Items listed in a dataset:
++++++++++++++++++++
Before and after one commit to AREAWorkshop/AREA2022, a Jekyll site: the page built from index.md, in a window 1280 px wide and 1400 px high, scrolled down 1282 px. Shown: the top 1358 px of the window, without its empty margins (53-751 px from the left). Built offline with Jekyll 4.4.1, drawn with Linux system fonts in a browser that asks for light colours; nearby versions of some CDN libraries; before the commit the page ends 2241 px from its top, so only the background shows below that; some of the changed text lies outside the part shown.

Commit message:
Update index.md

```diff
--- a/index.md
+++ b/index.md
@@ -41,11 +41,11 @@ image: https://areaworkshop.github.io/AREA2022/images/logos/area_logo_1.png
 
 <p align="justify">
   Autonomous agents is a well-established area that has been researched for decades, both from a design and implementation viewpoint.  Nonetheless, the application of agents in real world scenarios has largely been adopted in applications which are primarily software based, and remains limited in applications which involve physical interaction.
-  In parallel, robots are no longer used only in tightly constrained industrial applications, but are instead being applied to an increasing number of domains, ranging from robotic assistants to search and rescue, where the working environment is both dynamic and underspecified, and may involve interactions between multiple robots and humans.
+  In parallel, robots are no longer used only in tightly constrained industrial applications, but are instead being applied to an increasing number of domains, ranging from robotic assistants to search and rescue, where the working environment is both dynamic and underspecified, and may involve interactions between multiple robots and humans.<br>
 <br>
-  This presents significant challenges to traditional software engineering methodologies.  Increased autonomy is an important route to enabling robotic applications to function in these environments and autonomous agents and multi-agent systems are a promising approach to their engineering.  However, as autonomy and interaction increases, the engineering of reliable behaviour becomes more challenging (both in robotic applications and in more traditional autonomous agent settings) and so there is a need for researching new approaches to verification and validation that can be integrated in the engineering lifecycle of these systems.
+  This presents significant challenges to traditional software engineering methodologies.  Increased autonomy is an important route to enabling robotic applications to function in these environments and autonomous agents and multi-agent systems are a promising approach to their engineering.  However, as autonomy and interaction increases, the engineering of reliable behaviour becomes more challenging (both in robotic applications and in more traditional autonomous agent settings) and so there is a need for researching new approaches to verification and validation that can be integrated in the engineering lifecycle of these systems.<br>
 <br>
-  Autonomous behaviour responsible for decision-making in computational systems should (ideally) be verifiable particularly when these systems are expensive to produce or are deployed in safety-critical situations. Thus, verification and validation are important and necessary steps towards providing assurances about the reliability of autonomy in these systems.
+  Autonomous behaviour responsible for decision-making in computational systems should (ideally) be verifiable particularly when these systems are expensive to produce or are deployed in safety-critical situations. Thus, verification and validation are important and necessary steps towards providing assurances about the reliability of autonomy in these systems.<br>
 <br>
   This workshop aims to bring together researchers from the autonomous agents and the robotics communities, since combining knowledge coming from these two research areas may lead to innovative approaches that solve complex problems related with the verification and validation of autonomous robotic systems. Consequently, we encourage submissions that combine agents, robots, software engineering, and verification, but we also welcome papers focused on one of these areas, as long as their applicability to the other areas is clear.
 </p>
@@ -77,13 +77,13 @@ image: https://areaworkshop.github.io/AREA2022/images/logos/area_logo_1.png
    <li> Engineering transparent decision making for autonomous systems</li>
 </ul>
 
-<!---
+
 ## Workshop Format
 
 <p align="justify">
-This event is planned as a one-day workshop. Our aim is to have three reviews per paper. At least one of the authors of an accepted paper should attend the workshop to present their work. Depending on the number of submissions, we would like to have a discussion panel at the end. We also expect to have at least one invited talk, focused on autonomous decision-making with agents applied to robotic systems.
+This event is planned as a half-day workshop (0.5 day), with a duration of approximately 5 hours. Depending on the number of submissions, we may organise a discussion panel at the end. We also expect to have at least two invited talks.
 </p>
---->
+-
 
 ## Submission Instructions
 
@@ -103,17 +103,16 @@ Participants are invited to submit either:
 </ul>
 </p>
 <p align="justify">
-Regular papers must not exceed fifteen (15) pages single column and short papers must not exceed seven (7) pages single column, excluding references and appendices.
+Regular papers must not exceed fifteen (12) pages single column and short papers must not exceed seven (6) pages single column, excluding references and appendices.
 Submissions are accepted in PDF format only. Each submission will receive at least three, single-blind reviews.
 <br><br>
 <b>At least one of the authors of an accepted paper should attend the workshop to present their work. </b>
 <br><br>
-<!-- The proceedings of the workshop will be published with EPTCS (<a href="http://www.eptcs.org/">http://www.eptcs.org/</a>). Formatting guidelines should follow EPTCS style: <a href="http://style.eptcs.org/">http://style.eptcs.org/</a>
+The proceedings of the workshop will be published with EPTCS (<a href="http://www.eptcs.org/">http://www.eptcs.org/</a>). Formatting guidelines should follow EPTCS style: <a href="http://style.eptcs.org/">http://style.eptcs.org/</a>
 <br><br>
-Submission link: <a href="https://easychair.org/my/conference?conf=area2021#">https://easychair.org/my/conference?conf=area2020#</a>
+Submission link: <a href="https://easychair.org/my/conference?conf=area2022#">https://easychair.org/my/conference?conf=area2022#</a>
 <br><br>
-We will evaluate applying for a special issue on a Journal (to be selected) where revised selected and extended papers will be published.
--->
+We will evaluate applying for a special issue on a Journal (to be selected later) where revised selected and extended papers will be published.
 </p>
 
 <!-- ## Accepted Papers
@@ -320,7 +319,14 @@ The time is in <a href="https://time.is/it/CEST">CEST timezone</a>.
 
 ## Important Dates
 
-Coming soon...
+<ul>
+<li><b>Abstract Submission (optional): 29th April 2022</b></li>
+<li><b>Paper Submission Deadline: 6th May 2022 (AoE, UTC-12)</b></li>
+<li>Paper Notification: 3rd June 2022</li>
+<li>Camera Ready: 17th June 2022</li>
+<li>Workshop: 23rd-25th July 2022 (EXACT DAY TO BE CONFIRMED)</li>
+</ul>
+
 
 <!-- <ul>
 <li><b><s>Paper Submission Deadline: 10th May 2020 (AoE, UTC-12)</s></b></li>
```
++++++++++++++++++++
- Problem to solve
Your answer must be a single number, the count of lines in the data that hold the string "index".

- Exercise response
4